A couple of years ago, I had this fireball of a student named Morgan Cook. She was smart but sometimes a little hard to control. For example, in reporting on the troubles some people were having at a local mobile home park, she ended up having to hide in the bathroom of a source’s trailer. Long story.
Yep, she scared us sometimes. But she did good journalism because she didn’t give up easily.
This week, Morgan got a shout-out from Slate for “terrific journalism” she did, digging into the data and debunking assertions about oxycontin abuse in the county where she is a reporter. The piece is as good as Jack Shafer says it is. He’s a media critic who pays very close attention to the general sloppiness of the mainstream media. (Maybe you want to follow him on Twitter.)
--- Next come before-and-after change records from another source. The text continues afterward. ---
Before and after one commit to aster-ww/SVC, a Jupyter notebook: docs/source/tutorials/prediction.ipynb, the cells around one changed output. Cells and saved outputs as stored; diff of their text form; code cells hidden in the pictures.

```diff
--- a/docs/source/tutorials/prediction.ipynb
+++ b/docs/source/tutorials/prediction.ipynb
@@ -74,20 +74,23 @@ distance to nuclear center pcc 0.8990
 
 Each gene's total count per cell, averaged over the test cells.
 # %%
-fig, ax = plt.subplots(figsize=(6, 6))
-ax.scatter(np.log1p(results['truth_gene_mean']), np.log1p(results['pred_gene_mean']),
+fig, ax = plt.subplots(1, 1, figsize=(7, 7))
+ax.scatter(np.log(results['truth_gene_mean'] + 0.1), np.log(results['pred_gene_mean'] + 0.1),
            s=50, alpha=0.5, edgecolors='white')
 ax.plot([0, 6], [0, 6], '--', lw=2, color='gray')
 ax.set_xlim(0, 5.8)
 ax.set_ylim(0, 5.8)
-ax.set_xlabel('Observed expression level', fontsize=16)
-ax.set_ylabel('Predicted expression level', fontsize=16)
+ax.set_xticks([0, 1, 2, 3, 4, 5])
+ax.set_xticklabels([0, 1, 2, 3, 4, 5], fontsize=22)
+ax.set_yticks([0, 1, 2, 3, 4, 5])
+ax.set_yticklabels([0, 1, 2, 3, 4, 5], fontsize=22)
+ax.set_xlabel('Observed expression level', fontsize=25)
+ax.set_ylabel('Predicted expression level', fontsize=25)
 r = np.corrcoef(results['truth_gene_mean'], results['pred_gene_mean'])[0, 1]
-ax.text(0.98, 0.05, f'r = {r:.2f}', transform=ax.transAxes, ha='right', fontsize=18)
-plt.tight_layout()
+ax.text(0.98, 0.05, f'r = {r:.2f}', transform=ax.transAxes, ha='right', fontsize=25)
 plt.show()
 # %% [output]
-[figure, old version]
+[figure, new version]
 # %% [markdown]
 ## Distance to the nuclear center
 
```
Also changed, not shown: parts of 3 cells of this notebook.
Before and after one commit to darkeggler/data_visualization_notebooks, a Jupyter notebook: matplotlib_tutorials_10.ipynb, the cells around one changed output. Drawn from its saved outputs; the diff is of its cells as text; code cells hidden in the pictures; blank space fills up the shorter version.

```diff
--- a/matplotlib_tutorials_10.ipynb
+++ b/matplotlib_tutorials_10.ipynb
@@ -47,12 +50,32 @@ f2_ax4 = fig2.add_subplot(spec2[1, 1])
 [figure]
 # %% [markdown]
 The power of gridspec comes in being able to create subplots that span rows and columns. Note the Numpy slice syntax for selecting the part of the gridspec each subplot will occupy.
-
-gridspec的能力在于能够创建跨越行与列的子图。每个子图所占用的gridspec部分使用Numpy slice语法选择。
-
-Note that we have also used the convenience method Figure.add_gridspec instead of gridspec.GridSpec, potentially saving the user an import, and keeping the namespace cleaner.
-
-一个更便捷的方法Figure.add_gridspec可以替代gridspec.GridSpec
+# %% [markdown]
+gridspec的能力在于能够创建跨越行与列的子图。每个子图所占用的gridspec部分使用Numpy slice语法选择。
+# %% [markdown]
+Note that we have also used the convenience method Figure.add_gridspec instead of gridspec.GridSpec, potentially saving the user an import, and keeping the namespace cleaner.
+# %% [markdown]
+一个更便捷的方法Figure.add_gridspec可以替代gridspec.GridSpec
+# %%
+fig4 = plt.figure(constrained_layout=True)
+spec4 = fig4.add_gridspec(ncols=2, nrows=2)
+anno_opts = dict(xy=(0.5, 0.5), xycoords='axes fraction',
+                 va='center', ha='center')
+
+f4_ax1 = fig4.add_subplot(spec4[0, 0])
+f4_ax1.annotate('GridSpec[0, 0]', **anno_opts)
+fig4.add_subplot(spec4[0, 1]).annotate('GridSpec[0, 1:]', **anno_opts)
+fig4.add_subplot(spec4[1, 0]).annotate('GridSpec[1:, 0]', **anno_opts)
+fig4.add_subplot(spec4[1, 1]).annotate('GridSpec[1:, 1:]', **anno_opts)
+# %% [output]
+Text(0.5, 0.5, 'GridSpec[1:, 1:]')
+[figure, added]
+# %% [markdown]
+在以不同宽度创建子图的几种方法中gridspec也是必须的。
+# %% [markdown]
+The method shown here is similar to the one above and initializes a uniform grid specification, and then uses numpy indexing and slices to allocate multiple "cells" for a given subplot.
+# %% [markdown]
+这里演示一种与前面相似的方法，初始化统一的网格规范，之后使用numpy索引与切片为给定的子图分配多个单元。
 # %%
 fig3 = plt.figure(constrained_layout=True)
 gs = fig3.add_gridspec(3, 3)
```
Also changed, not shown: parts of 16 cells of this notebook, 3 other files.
Why am I talking about this? Beause I haven’t said enough yet this semester about healthy skepticism — the art of shutting off the uptake valve and giving outselves enough time to discover for ourselves whether something is true, or not. Government officials don’t always tell the truth. Sometimes, what we’re given is PR, or an unverified assertion.
In journalism, the most important question might just be: How do you know that?
And then there’s data — beautiful data — to help us find our way to the truth.
Raise one eyebrow. Keep it raised.